May 07, 11:37 PM
It was such a pleasure for my latest Nostalgia Interview to catch up with Kate Fox – poet, stand up comedian, academic, journalist, broadcaster and ethnographer.

Kate talks about her last gig before lockdown, our love of lattes and living by the sea, and her connection with the University of Kent through comedy studies and the Autism and the Arts festivals. We discuss our conference food experiences and how buffets and carveries are likely to be casualties of the pandemic.

Kate relays her lockdown experiences and what has changed for her.

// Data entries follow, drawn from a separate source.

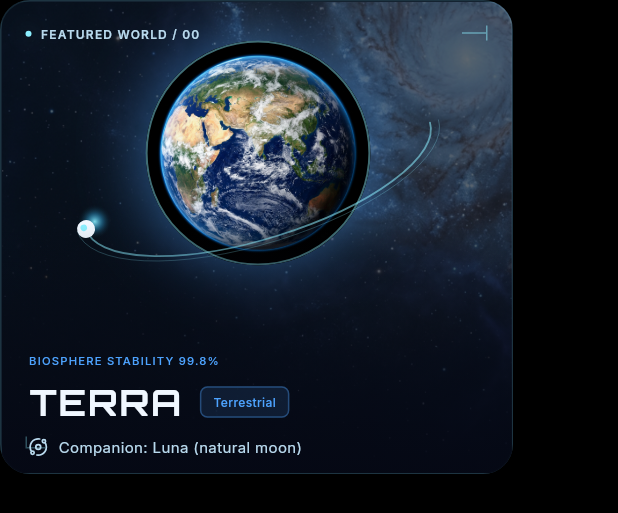
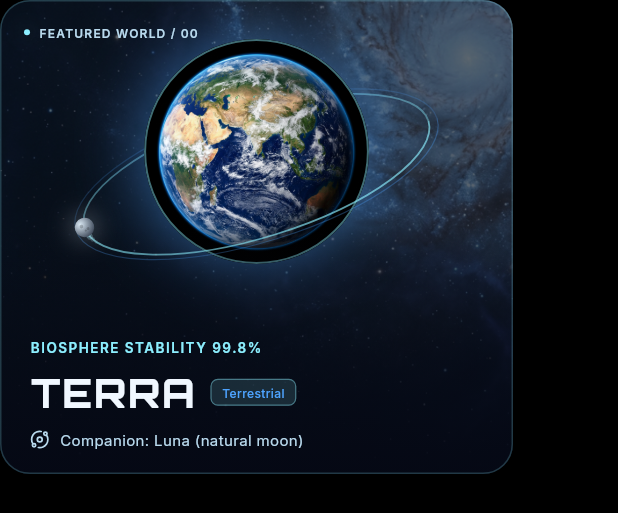
Before and after one commit to memindogan/Galaxy-Orbit, a Flutter app: the _FeaturedWorldCard widget shown alone on an empty page, opened directly with sample values from the repository, on a phone screen of 412 x 824 dp. Shown: the top 513 px of the screen. Run offline on Flutter 3.47's test engine with Material 3 defaults, Android fonts, the phone set to English and light mode, and no system bars; our stand-ins replace audioplayers, flutter_svg, google_fonts, shared_preferences; accounts and stored records are empty; statements that could not run were skipped; project files that could hold a hidden picture were left out.

Commit message:
fix(hangar): uniform card border, continuous 3D layered orbit ring, and customized companion models

```diff
--- a/lib/screens/hangar_screen.dart
+++ b/lib/screens/hangar_screen.dart
@@ -821,14 +821,21 @@ class _FeaturedWorldCard extends StatelessWidget {
       width: 342,
       height: 316,
       clipBehavior: Clip.antiAlias,
-      decoration: ShapeDecoration(
+      decoration: BoxDecoration(
         color: const Color(0xD90C1626),
-        shape: RoundedRectangleBorder(
-          side: const BorderSide(
-            width: 1,
-            color: Color(0x268CEFFF),
-          ),
-          borderRadius: BorderRadius.circular(20),
+        borderRadius: BorderRadius.circular(20),
+        boxShadow: const [
+          BoxShadow(
+            color: Color(0x30000000),
+            blurRadius: 16,
+          ),
+        ],
+      ),
+      foregroundDecoration: BoxDecoration(
+        borderRadius: BorderRadius.circular(20),
+        border: Border.all(
+          width: 1.0,
+          color: const Color(0x358CEFFF),
         ),
       ),
       child: Stack(
@@ -846,16 +853,7 @@ class _FeaturedWorldCard extends StatelessWidget {
             ),
           ),
 
-          // 2. REAL Planet Body (ClipOval with authentic spherical lighting & glowing atmosphere)
-          Positioned(
-            left: (342 - 150) / 2,
-            top: 26,
-            width: 150,
-            height: 150,
-            child: _FeaturedPlanetBody(planet: planet),
-          ),
-
-          // 3. Inclined Orbit Ring + Revolving Companion Vessel
+          // 2. LAYER 1: Back Orbit Ring & Companion (Behind Planet)
           Positioned(
             left: 0,
             top: 6,
@@ -863,12 +861,42 @@ class _FeaturedWorldCard extends StatelessWidget {
             height: 190,
             child: RepaintBoundary(
               child: CustomPaint(
-                painter: _HangarOrbitPainter(clock, planet: planet),
-              ),
-            ),
-          ),
-
-          // 4. Bottom Gradient Fade for Typography Readability
+                painter: _HangarOrbitPainter(
+                  clock,
+                  planet: planet,
+                  isForeground: false,
+                ),
+              ),
+            ),
+          ),
+
+          // 3. LAYER 2: REAL Planet Body (ClipOval with authentic spherical lighting & glowing atmosphere)
+          Positioned(
+            left: (342 - 150) / 2,
+            top: 26,
+            width: 150,
+            height: 150,
+            child: _FeaturedPlanetBody(planet: planet),
+          ),
+
+          // 4. LAYER 3: Front Orbit Ring & Companion (In Front of Planet)
+          Positioned(
+            left: 0,
+            top: 6,
+            width: 342,
+            height: 190,
+            child: RepaintBoundary(
+              child: CustomPaint(
+                painter: _HangarOrbitPainter(
+                  clock,
+                  planet: planet,
+                  isForeground: true,
+                ),
+              ),
+            ),
+          ),
+
+          // 5. Bottom Gradient Fade for Typography Readability
           Positioned(
             left: 0,
             top: 148,
@@ -888,34 +916,7 @@ class _FeaturedWorldCard extends StatelessWidget {
             ),
           ),
 
-          // 5. Sci-Fi Corner Bracket: Top Right (┐)
-          Positioned(
-            right: 16,
-            top: 16,
-            child: Row(
-              mainAxisSize: MainAxisSize.min,
-              children: [
-                Container(width: 16, height: 1, color: const Color(0x808CEFFF)),
-                Container(width: 1, height: 10, color: const Color(0x808CEFFF)),
-              ],
-            ),
-          ),
-
-          // 6. Sci-Fi Corner Bracket: Bottom Left (└)
-          Positioned(
-            left: 16,
-            bottom: 16,
-            child: Row(
-              crossAxisAlignment: CrossAxisAlignment.end,
-              mainAxisSize: MainAxisSize.min,
-              children: [
-                Container(width: 1, height: 8, color: const Color(0x508CEFFF)),
-                Container(width: 12, height: 1, color: const Color(0x508CEFFF)),
-              ],
-            ),
-          ),
-
-          // 7. Top Left Micro-Badge: "FEATURED WORLD / 09"
+          // 6. Top Left Micro-Badge: "FEATURED WORLD / 09"
           Positioned(
             left: 16,
             top: 16,
@@ -950,52 +951,48 @@ class _FeaturedWorldCard extends StatelessWidget {
             ),
           ),
 
-          // 8. Telemetry Tag
+          // 7. World Details & Telemetry
           Positioned(
-            left: 18,
-            top: 234,
-            child: Text(
-              _telemetryTag(planet),
-              style: GoogleFonts.inter(
-                color: planet.glowColor,
-                fontSize: 7.5,
-                fontWeight: FontWeight.w500,
-                letterSpacing: 0.8,
-              ),
-            ),
-          ),
-
-          // 9. Planet Name & Category Badge & Companion Info
-          Positioned(
-            left: 18,
-            top: 250,
-            right: 18,
+            left: 20,
+            right: 20,
+            bottom: 16,
             child: Column(
               crossAxisAlignment: CrossAxisAlignment.start,
               mainAxisSize: MainAxisSize.min,
               children: [
+                Text(
+                  _telemetryTag(planet),
+                  style: GoogleFonts.inter(
+                    color: planet.primaryColor,
+                    fontSize: 9,
+                    fontWeight: FontWeight.w600,
+                    letterSpacing: 1.0,
+                  ),
+                ),
+                const SizedBox(height: 5),
                 Row(
-                  mainAxisSize: MainAxisSize.min,
                   crossAxisAlignment: CrossAxisAlignment.center,
                   children: [
                     Text(
                       planet.name.toUpperCase(),
                       style: GoogleFonts.orbitron(
                         color: const Color(0xFFF0F7FF),
-                        fontSize: 24,
-                        fontWeight: FontWeight.w700,
+                        fontSize: 26,
+                        fontWeight: FontWeight.w800,
                         letterSpacing: 1.2,
                       ),
                     ),
-                    const SizedBox(width: 12),
+                    const SizedBox(width: 10),
                     Container(
-                      padding: const EdgeInsets.symmetric(horizontal: 8, vertical: 4),
+                      height: 18,
+                      padding: const EdgeInsets.symmetric(horizontal: 7),
+                      alignment: Alignment.center,
                       decoration: ShapeDecoration(
-                        color: planet.glowColor.withValues(alpha: 0.12),
+                        color: planet.primaryColor.withValues(alpha: 0.14),
                         shape: RoundedRectangleBorder(
                           side: BorderSide(
-                            width: 1,
-                            color: planet.glowColor.withValues(alpha: 0.35),
+                            width: 0.8,
+                            color: planet.primaryColor.withValues(alpha: 0.40),
                           ),
                           borderRadius: BorderRadius.circular(5),
                         ),
@@ -1039,7 +1036,6 @@ class _FeaturedWorldCard extends StatelessWidget {
   }
 }
 
-/// Featured Planet Body showing the REAL selected planet image
 class _FeaturedPlanetBody extends StatelessWidget {
   final FleetPlanet planet;
 
@@ -1103,11 +1099,17 @@ class _FeaturedPlanetBody extends StatelessWidget {
 }
 
 /// CustomPainter: Inclined Orbit Ring & Companion Vessel
+/// CustomPainter: Inclined Orbit Ring & Companion Vessel with 3D Depth Layering
 class _HangarOrbitPainter extends CustomPainter {
   final Animation<double> clock;
   final FleetPlanet planet;
-
-  _HangarOrbitPainter(this.clock, {required this.planet}) : super(repaint: clock);
+  final bool isForeground;
+
+  _HangarOrbitPainter(
+    this.clock, {
+    required this.planet,
+    required this.isForeground,
+  }) : super(repaint: clock);
 
   @override
   void paint(Canvas canvas, Size size) {
@@ -1121,78 +1123,192 @@ class _HangarOrbitPainter extends CustomPainter {
     final orbitA = 120.0;
     final orbitB = 42.0;
     final orbitRect = Rect.fromCenter(center: Offset.zero, width: orbitA * 2, height: orbitB * 2);
-
-    // Neon Orbit Ring (Draw ONLY front half from 0 to pi radians; rear is hidden behind planet)
-    final ringPaint = Paint()
-      ..style = PaintingStyle.stroke
-      ..strokeWidth = 1.2
-      ..strokeCap = StrokeCap.round
-      ..color = const Color(0xFF8CEFFF).withValues(alpha: 0.55);
-    canvas.drawArc(orbitRect, 0, pi, false, ringPaint);
-
-    // Faint outer ring aura (front half)
-    final auraPaint = Paint()
-      ..style = PaintingStyle.stroke
-      ..strokeWidth = 0.6
-      ..strokeCap = StrokeCap.round
-      ..color = const Color(0xFF8CEFFF).withValues(alpha: 0.25);
     final auraRect = Rect.fromCenter(
       center: Offset.zero,
       width: (orbitA + 6) * 2,
       height: (orbitB + 3) * 2,
     );
-    canvas.drawArc(auraRect, 0, pi, false, auraPaint);
-
-    // Revolving companion vessel
+
+    final pColor = planet.primaryColor;
+    final gColor = planet.glowColor;
+
+    // Orbit Ring Paint customized to the planet's celestial energy
+    final ringPaint = Paint()
+      ..style = PaintingStyle.stroke
+      ..strokeWidth = 1.2
+      ..color = pColor.withValues(alpha: isForeground ? 0.65 : 0.40);
+
+    final auraPaint = Paint()
+      ..style = PaintingStyle.stroke
+      ..strokeWidth = 0.8
+      ..color = gColor.withValues(alpha: isForeground ? 0.30 : 0.18);
+
+    if (isForeground) {
+      // ── Front Layer (In front of Planet): draw 0 to pi radians ──────
+      canvas.drawArc(orbitRect, 0, pi, false, ringPaint);
+      canvas.drawArc(auraRect, 0, pi, false, auraPaint);
+    } else {
+      // ── Back Layer (Behind Planet): draw pi to 2*pi radians ──────────
+      // Note: The part directly behind the planet disk is naturally
+      // occluded by the opaque planet body in Layer 2. The left and right
+      // flanks extend seamlessly into open space.
+      canvas.drawArc(orbitRect, pi, pi, false, ringPaint);
+      canvas.drawArc(auraRect, pi, pi, false, auraPaint);
+    }
+
+    // Companion Orbit calculation:
     final shipAngle = t * 1.5;
     final shipX = orbitA * cos(shipAngle);
     final shipY = orbitB * sin(shipAngle);
 
-    // Determine 3D visibility of vessel:
-    // When ship is in back half (shipY < 0) and behind the planet disk (radius ~75),
-    // occlude the vessel so it realistically passes behind the planet body.
-    final distToPlanet = (Offset(shipX, shipY) - const Offset(4.5, -14.5)).distance;
-    final double shipOpacity;
-    if (shipY < 0 && distToPlanet <= 74.0) {
-      shipOpacity = 0.0; // Completely hidden behind planet
-    } else if (shipY < 0 && distToPlanet < 84.0) {
-      shipOpacity = (distToPlanet - 74.0) / 10.0; // Soft horizon fade at planet edge
+    final isShipForeground = shipY >= 0;
+
+    // Only paint the companion in its appropriate layer (foreground vs background)
+    if (isShipForeground == isForeground) {
+      _drawCompanion(canvas, shipX, shipY, shipAngle, planet);
+    }
+
+    canvas.restore();
+  }
+
+  void _drawCompanion(
+    Canvas canvas,
+    double shipX,
+    double shipY,
+    double shipAngle,
+    FleetPlanet planet,
+  ) {
+    final isMoon = planet.companionType.toLowerCase().contains('moon');
+    final pColor = planet.primaryColor;
+    final cColor = planet.companionColor;
+    final gColor = planet.glowColor;
+
+    // Trailing comet/ion dust particles along the orbit path
+    for (int i = 1; i <= 6; i++) {
+      final trailAngle = shipAngle - i * 0.055;
+      final tx = 120.0 * cos(trailAngle);
+      final ty = 42.0 * sin(trailAngle);
+      final alpha = (1.0 - i / 7.0) * 0.50;
+      final trailPaint = Paint()
+        ..color = Color.lerp(pColor, cColor, 0.4)!.withValues(alpha: alpha);
+      canvas.drawCircle(Offset(tx, ty), 3.2 - i * 0.4, trailPaint);
+    }
+
+    if (isMoon) {
+      // ── Natural Moon Archetype (e.g. Luna for Terra) ─────────────────
+      // Lunar Aura Glow
+      final moonAuraPaint = Paint()
+        ..color = cColor.withValues(alpha: 0.35)
+        ..maskFilter = const MaskFilter.blur(BlurStyle.normal, 8);
+      canvas.drawCircle(Offset(shipX, shipY), 8.5, moonAuraPaint);
+
+      // Spherical Moon Body with terminator shading
+      final moonPaint = Paint()
+        ..shader = RadialGradient(
+          center: const Alignment(-0.35, -0.4),
+          radius: 1.0,
+          colors: [
+            cColor,
+            Color.lerp(cColor, const Color(0xFF1E293B), 0.7)!,
+            const Color(0xFF0F172A),
+          ],
+          stops: const [0.0, 0.65, 1.0],
+        ).createShader(Rect.fromCircle(center: Offset(shipX, shipY), radius: 6.5));
+      canvas.drawCircle(Offset(shipX, shipY), 6.5, moonPaint);
+
+      // Subtle lunar crater marks
+      final craterPaint = Paint()..color = const Color(0x35000000);
+      canvas.drawCircle(Offset(shipX - 1.8, shipY - 1.2), 1.2, craterPaint);
+      canvas.drawCircle(Offset(shipX + 2.0, shipY + 1.4), 1.0, craterPaint);
+      canvas.drawCircle(Offset(shipX + 0.2, shipY + 2.2), 0.7, craterPaint);
     } else {
-      shipOpacity = 1.0;
-    }
-
-    if (shipOpacity > 0.01) {
-      // Ion Thruster Flame Glow behind vessel
+      // ── Sci-Fi Companion Vessel / Satellite Archetype ─────────────────
+      // Determine movement direction vector along orbit tangent
+      final tangentX = -120.0 * sin(shipAngle);
+      final tangentY = 42.0 * cos(shipAngle);
+      final tangentAngle = atan2(tangentY, tangentX);
+
+      // Thruster Flame Plume behind vessel
+      final thrusterDir = Offset(-cos(tangentAngle), -sin(tangentAngle));
+      final thrusterPos = Offset(shipX, shipY) + thrusterDir * 6.5;
+
       final flamePaint = Paint()
         ..shader = RadialGradient(
           colors: [
-            const Color(0xFF8CEFFF).withValues(alpha: 0.9 * shipOpacity),
-            const Color(0xFF38BDF8).withValues(alpha: 0.35 * shipOpacity),
+            gColor,
+            pColor.withValues(alpha: 0.45),
             Colors.transparent,
           ],
           stops: const [0.0, 0.45, 1.0],
-        ).createShader(Rect.fromCircle(center: Offset(shipX + 7, shipY - 3), radius: 12));
-      canvas.drawCircle(Offset(shipX + 7, shipY - 3), 12, flamePaint);
-
-      // Vessel Body
-      final vesselPaint = Paint()
-        ..color = const Color(0xFFF0F7FF).withValues(alpha: shipOpacity);
-      canvas.drawCircle(Offset(shipX, shipY), 6.0, vesselPaint);
-
-      // Cockpit
-      final cockpitPaint = Paint()
-        ..color = const Color(0xFF8CEFFF).withValues(alpha: shipOpacity);
-      canvas.drawCircle(Offset(shipX - 1.2, shipY - 1.2), 2.2, cockpitPaint);
+        ).createShader(Rect.fromCircle(center: thrusterPos, radius: 11));
+      canvas.drawCircle(thrusterPos, 10, flamePaint);
+
+      canvas.save();
+      canvas.translate(shipX, shipY);
+      canvas.rotate(tangentAngle);
+
+      final type = planet.companionType.toLowerCase();
+
+      // Wings / Solar Arrays / Collector Fins
+      if (type.contains('skimmer') || type.contains('recon') || type.contains('probe')) {
+        // Swept delta wings
+        final wingPaint = Paint()
+          ..color = Color.lerp(cColor, const Color(0xFF0C1626), 0.3)!
+          ..style = PaintingStyle.fill;
+        final wingPath = Path()
+          ..moveTo(6, 0)
+          ..lineTo(-5, -6)
+          ..lineTo(-3, 0)
+          ..lineTo(-5, 6)
+          ..close();
+        canvas.drawPath(wingPath, wingPaint);
+
+        final wingTrim = Paint()
+          ..color = pColor
+          ..style = PaintingStyle.stroke
+          ..strokeWidth = 0.8;
+        canvas.drawPath(wingPath, wingTrim);
+      } else {
+        // Solar panels / Collector arrays
+        final panelPaint = Paint()..color = pColor.withValues(alpha: 0.85);
+        canvas.drawRRect(
+          RRect.fromRectAndRadius(
+            const Rect.fromLTWH(-7, -1.2, 14, 2.4),
+            const Radius.circular(1),
+          ),
+          panelPaint,
+        );
+      }
+
+      // Main Hull Body with metallic directional shading
+      final hullPaint = Paint()
+        ..shader = RadialGradient(
+          center: const Alignment(-0.3, -0.3),
+          colors: [
+            const Color(0xFFFFFFFF),
+            cColor,
+            Color.lerp(cColor, const Color(0xFF0F172A), 0.65)!,
+          ],
+        ).createShader(const Rect.fromLTWH(-4.5, -4.5, 9, 9));
+      canvas.drawCircle(Offset.zero, 4.5, hullPaint);
+
+      // Cockpit / Energy Sensor Core (pulsing with planet color)
+      final corePaint = Paint()
+        ..color = pColor
+        ..maskFilter = const MaskFilter.blur(BlurStyle.normal, 1.5);
+      canvas.drawCircle(const Offset(1.2, 0), 1.8, corePaint);
+
+      final coreCenter = Paint()..color = const Color(0xFFFFFFFF);
+      canvas.drawCircle(const Offset(1.2, 0), 0.9, coreCenter);
+
+      canvas.restore();
     }
-
-    canvas.restore();
   }
 
   @override
   bool shouldRepaint(covariant _HangarOrbitPainter oldDelegate) => true;
 }
 
-/// Catalog Card for horizontal carousel item
 class _PlanetCatalogCard extends StatelessWidget {
   final FleetPlanet world;
   final bool isUnlocked;
```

We learn that she recorded an episode of Radio 4’s Pick of the Week from her living room on her phone and why she has no urge to do proper stand up in front of a Zoom audience.

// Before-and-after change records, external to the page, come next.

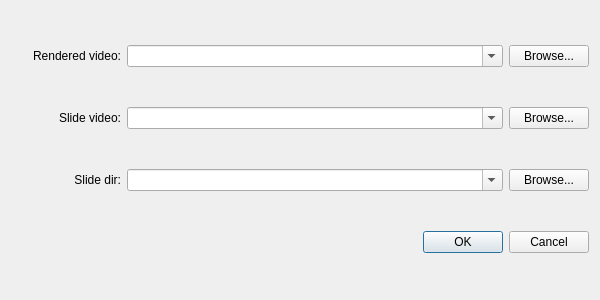
The window that ui/file_chooser_dialog.ui (viidea/slidesync) describes before a commit, drawn with Qt 5.
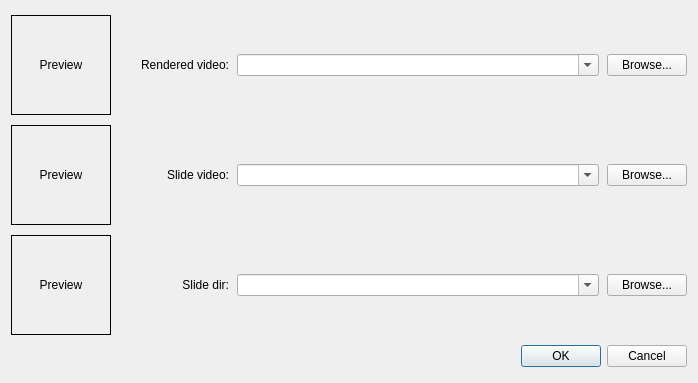
The same window after the commit.

Commit message: Implemented video/slide preview in file chooser (Fixes #13)

What changed in the file:
```diff
--- a/ui/file_chooser_dialog.ui
+++ b/ui/file_chooser_dialog.ui
@@ -6,8 +6,8 @@
    <rect>
     <x>0</x>
     <y>0</y>
-    <width>600</width>
-    <height>300</height>
+    <width>698</width>
+    <height>383</height>
    </rect>
   </property>
   <property name="windowTitle">
@@ -16,6 +16,40 @@
   <layout class="QVBoxLayout" name="verticalLayout">
    <item>
     <layout class="QHBoxLayout" name="horizontalLayout_3">
+     <property name="spacing">
+      <number>8</number>
+     </property>
+     <item>
+      <widget class="QLabel" name="renderedPreview">
+       <property name="minimumSize">
+        <size>
+         <width>100</width>
+         <height>100</height>
+        </size>
+       </property>
+       <property name="maximumSize">
+        <size>
+         <width>100</width>
+         <height>100</height>
+        </size>
+       </property>
+       <property name="frameShape">
+        <enum>QFrame::Box</enum>
+       </property>
+       <property name="frameShadow">
+        <enum>QFrame::Plain</enum>
+       </property>
+       <property name="lineWidth">
+        <number>1</number>
+       </property>
+       <property name="text">
+        <string>Preview</string>
+       </property>
+       <property name="alignment">
+        <set>Qt::AlignCenter</set>
+       </property>
+      </widget>
+     </item>
      <item>
       <widget class="QLabel" name="label_3">
        <property name="minimumSize">
@@ -62,6 +96,40 @@
    </item>
    <item>
     <layout class="QHBoxLayout" name="horizontalLayout">
+     <property name="spacing">
+      <number>8</number>
+     </property>
+     <item>
+      <widget class="QLabel" name="slideVideoPreview">
+       <property name="minimumSize">
+        <size>
+         <width>100</width>
+         <height>100</height>
+        </size>
+       </property>
+       <property name="maximumSize">
+        <size>
+         <width>100</width>
+         <height>100</height>
+        </size>
+       </property>
+       <property name="frameShape">
+        <enum>QFrame::Box</enum>
+       </property>
+       <property name="frameShadow">
+        <enum>QFrame::Plain</enum>
+       </property>
+       <property name="lineWidth">
+        <number>1</number>
+       </property>
+       <property name="text">
+        <string>Preview</string>
+       </property>
+       <property name="alignment">
+        <set>Qt::AlignCenter</set>
+       </property>
+      </widget>
+     </item>
      <item>
       <widget class="QLabel" name="label">
        <property name="minimumSize">
@@ -108,6 +176,40 @@
    </item>
    <item>
     <layout class="QHBoxLayout" name="horizontalLayout_2">
+     <property name="spacing">
+      <number>8</number>
+     </property>
+     <item>
+      <widget class="QLabel" name="slidePreview">
+       <property name="minimumSize">
+        <size>
+         <width>100</width>
+         <height>100</height>
+        </size>
+       </property>
+       <property name="maximumSize">
+        <size>
+         <width>100</width>
+         <height>100</height>
+        </size>
+       </property>
+       <property name="frameShape">
+        <enum>QFrame::Box</enum>
+       </property>
+       <property name="frameShadow">
+        <enum>QFrame::Plain</enum>
+       </property>
+       <property name="lineWidth">
+        <number>1</number>
+       </property>
+       <property name="text">
+        <string>Preview</string>
+       </property>
+       <property name="alignment">
+        <set>Qt::AlignCenter</set>
+       </property>
+      </widget>
+     </item>
      <item>
       <widget class="QLabel" name="label_2">
        <property name="minimumSize">
```
The commit also changes 2 other files.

Kate has written a book about Northern women, and she talks about whether Covid has given us a chance to do things differently in this new hybrid world as well as about the way in which universities have changed since the 1990s in terms of the way they deal with disability and neurodiversity and enabling students to flourish. 

Kate did communication and media studies at Loughborough and comes from a working class background. She had to prove why she needed to go to university in order to become a journalist and we learn about the advice she received from Ian Hislop. 

Her PhD looked at Northern women and the idea of resistance and class and why she found doing it so empowering. She explains why we can have the carnivalesque in academia and Kate talks about the countercultural nature of comedy studies.

We talk about how she discovered Leonard Cohen when she was 16 and how her two favourite films at university were Clueless and Schindler’s List.

Kate worked for commercial local radio and we learn why her northern voice was a barrier to reading the news. She ended up having a regular poetry slot on Radio 4’s Saturday Live, and Kate talks about her book on northern women and how some northern women radio and TV presenters from the past, such as Joan Bakewell, may no longer get work because they are perceived as being too posh.

Kate reflects on why some people are nostalgic for the idea of a strong northern woman such as Betty Boothroyd and Hilda Ogden, she talks about what her younger self would think about what she has done with her life, and at the end of the interview I ask Kate if she considers herself to be a trailblazer. We also learn why Kate is totally stuck in the 1980s.

Please note: Opinions expressed are solely those of Chris Deacy and Kate Fox and do not necessarily represent the views or opinions of the University of Kent.